Although it is hard to get an exact figure, officials estimate there are close to 3,000 homeless people living in Music City right now, and as more and more people move to the "It City," that number only continues to climb.
As a result, small tent cities have started popping up, populated by those who either can't find a place in a shelter or have chosen not to go to one. That included the tent city under Ellington Parkway. But in coordination with city officials, TDOT made the decision to evict those living here.
"Most of the folks who lived there don’t have anywhere to go so they just end up deeper into the woods, further out of sight out of mind," says Lindsey Krinks with the group OpenTable Nashville.
The situation had gotten so dire for some living under the busy interchange that they had spray painted "Help Us" on a banner, in large red letters.
The timing of the closure of the ten city has homeless advocates upset.
"Why close it now? In the middle of the winter," Lindsey added.
Mayor David Briley's Office released the following statement:
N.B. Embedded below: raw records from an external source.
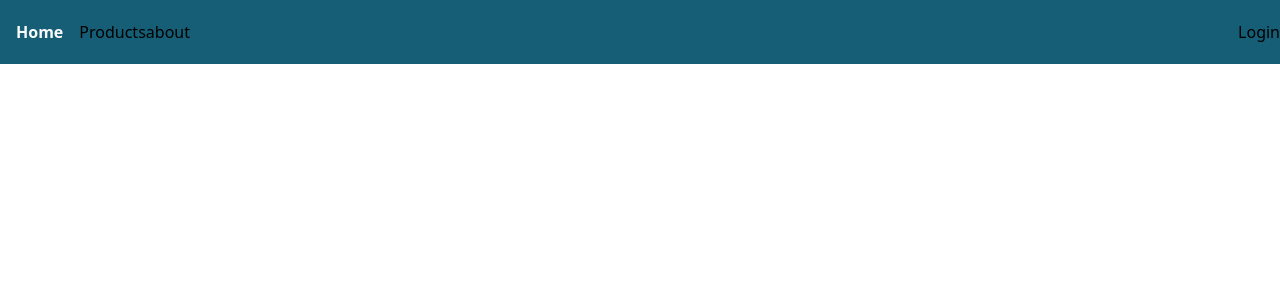
Repository: Sanaa00/svelte-test
Page: /
These files come from the project's save history. The page is drawn as it stood at one moment and after the next save; the edit follows.
The browser window is 1280 px wide. The pictures show the whole page.
The project was rebuilt for these pictures with package versions that can differ from the ones it lists, and the page was loaded fresh each time. The framework's server and built-in components were replaced by stand-ins that run in the browser. Also part of the build but not shown: svelte.config.js, vite.config.js.

Above is the page before, as saved 2024-12-08 19:36:13.

After the next save:
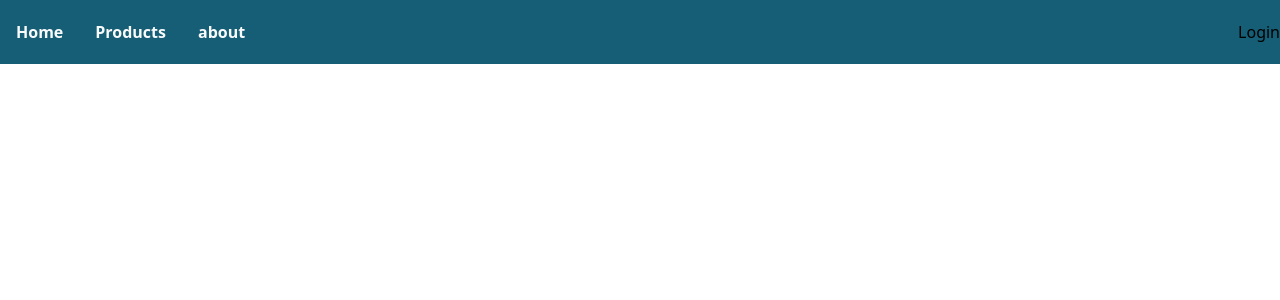
Saved 25 s later.
--- a/src/component/Navbar.svelte
+++ b/src/component/Navbar.svelte
@@ -5,8 +5,8 @@
 	<nav class="flex h-16 w-full items-center justify-between bg-cyan-800">
 		<ul class="flex">
 			<li class="px-4 font-semibold text-gray-50">Home</li>
-			<li>Products</li>
-			<li>about</li>
+			<li class="px-4 font-semibold text-gray-50">Products</li>
+			<li class="px-4 font-semibold text-gray-50">about</li>
 		</ul>
 		<button>Login</button>
 	</nav>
"We were deeply concerned about the safety of those living in this encampment. The weather has been getting colder and we are about to have heavy rain that may cause flooding.
This is also a busy traffic area, and it is not safe for people to live outdoors at this location. We worked closely with Metro Social Services and service providers to ensure every person in the encampment was connected to services. We were able to do that.
No one was arrested either.
Increasing access to safe and affordable housing – especially for our most vulnerable residents – is a critical priority for my administration. I committed another $10M to the Barnes Fund for Affordable Housing in this past year’s budget, as well as allocating an additional $25M in the Capital Spending Plan. I have prioritized the need for the city to focus on housing units for very low-income residents and people experiencing homelessness.
My proposal to create at least 100 units of permanent supportive housing and a new Downtown Homeless Service Center is an excellent example of this. These investments, along with the work of the Metro Homeless Impact Division and new Homelessness Planning Council, will significantly impact Nashville’s ability to ensure access to housing for people experiencing homelessness and currently living in encampments."